The 3D shallow water equations in AdH can be used to model open channel flow environments such as rivers, estuaries, reservoirs, and coastal regions. Regions of the domain can be 2D, and use the 2D shallow water equations, or 3D. These equations have an assumed hydrostatic pressure distribution. This means that vertical inertia is neglected. This assumption allows AdH (and other shallow water models) to efficiently calculate water depth and velocity for typical open channel conditions. The hydrostatic assumption would be violated near abrupt geometric changes where one might find variations in vertical inertia to be significant.

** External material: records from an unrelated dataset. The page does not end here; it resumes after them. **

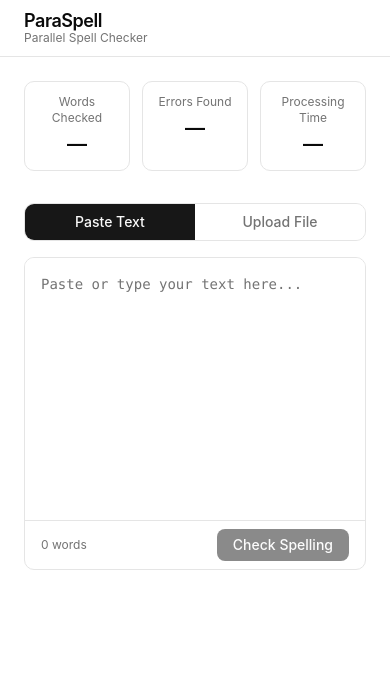
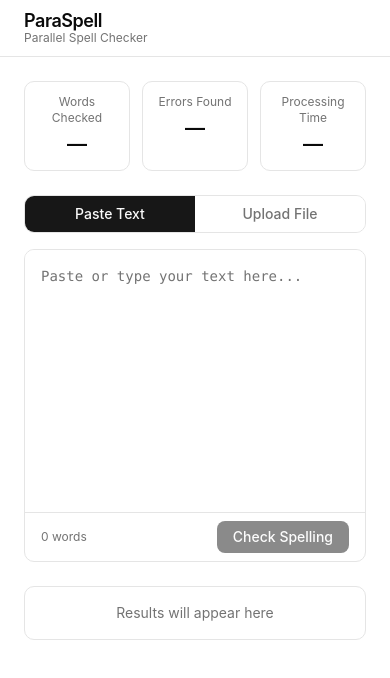
Before and after one commit to Teo03/paraspell, a React (Vite) app in the folder apps/frontend/: page / in a window 390 px wide. Shown: the top 678 px of the page. Built offline with nearby package versions, Linux system fonts and the light colour scheme.

Commit message:
feat: responsive two-pane layout, collapses to single column on mobile (NFR-06)

```diff
--- a/apps/frontend/src/App.tsx
+++ b/apps/frontend/src/App.tsx
@@ -16,7 +16,6 @@
 
   const wordCount = text.trim() === "" ? 0 : text.trim().split(/\s+/).length
 
-  // Temporary test handler so we can verify loading states work
   const handleCheck = () => {
     setLoading(true)
     setStats({ words: null, errors: null, time: null })
@@ -33,10 +32,10 @@
         </div>
       </header>
 
-      <main className="flex-1 flex flex-col items-center p-6 gap-6">
+      <main className="flex-1 flex flex-col p-6 gap-6">
 
         {/* Stats Row */}
-        <div className="w-full max-w-xl grid grid-cols-3 gap-3 mb-2">
+        <div className="grid grid-cols-3 gap-3">
           <div className="rounded-lg border p-3 text-center">
             <p className="text-xs text-muted-foreground mb-1">Words Checked</p>
             <p className="text-xl font-semibold">{loading ? "—" : (stats.words ?? "—")}</p>
@@ -55,7 +54,11 @@
           </div>
         </div>
 
-        <div className="w-full max-w-xl">
+        {/* Two-pane layout */}
+        <div className="flex flex-col md:flex-row gap-6 flex-1">
+
+          {/* Left pane — Input */}
+          <div className="w-full md:w-1/2">
 
             {/* Tab Toggle */}
             <div className="flex rounded-lg border overflow-hidden mb-4" role="tablist">
@@ -153,16 +156,23 @@
                 </div>
               </div>
             )}
+          </div>
 
-          {/* Results Skeleton */}
-          {loading && (
-            <div className="mt-4 rounded-lg border p-4 space-y-3">
+          {/* Right pane — Results */}
+          <div className="w-full md:w-1/2">
+            {loading ? (
+              <div className="rounded-lg border p-4 space-y-3">
                 <div className="h-3 bg-muted rounded animate-pulse w-3/4" />
                 <div className="h-3 bg-muted rounded animate-pulse w-full" />
                 <div className="h-3 bg-muted rounded animate-pulse w-5/6" />
                 <div className="h-3 bg-muted rounded animate-pulse w-2/3" />
               </div>
+            ) : (
+              <div className="rounded-lg border p-4 h-full flex items-center justify-center text-sm text-muted-foreground">
+                Results will appear here
+              </div>
             )}
+          </div>
 
         </div>
       </main>
```
Lines whose indentation alone changed are shown as unchanged.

Most open channel models make this assumption, for example, RMA10, CH3D, EFDC.
The model equations can represent the effects of density driven flows such as one would regularly find in estuaries or reservoirs. AdH also includes sedimentation and bed change (morphology). Since AdH utilizes the SEDLIB sediment library it represents noncohesive as well as cohesive sediment processes. (Noncohesive are sands and gravels like one would find in rivers, and cohesives are clays more like the type of problem found in estuaries.) AdH is locally mass conservative and so can be regarded as either a finite volume model or a conservative form finite element model.
Like all modules of AdH, it is portable (multiprocessor, single processor, PC, Unix, Linux, Mac). The equations are represented by a tetrahedral element mesh. From a plan view (from above) the mesh appears as triangles and the mesh in this view is unstructured. In the vertical nodes must be aligned. So in elevation view the mesh is more ordered. It can have different numbers of elements in each column, however, the mesh must be arranged in columns. The most noteworthy aspect of AdH is that the mesh can automatically refine or coarsen. For this module the refinement will always create columns from surface to bed.
Since the mesh is unstructured in the horizontal plane, some very complicated geometry may be represented. The arrangement in the vertical is represented accurately as well. The bed is represented as linear between nodes, and the number of nodes can change. This allows for complex behaviors in density flow, such as a dense plume falling down a slope or salinity intrusion in a navigation channel, can be accurately simulated.
The 3D Shallow Water Module of AdH is currently in the final development stages and is undergoing testing and verification. The module is expected to be released in the near future.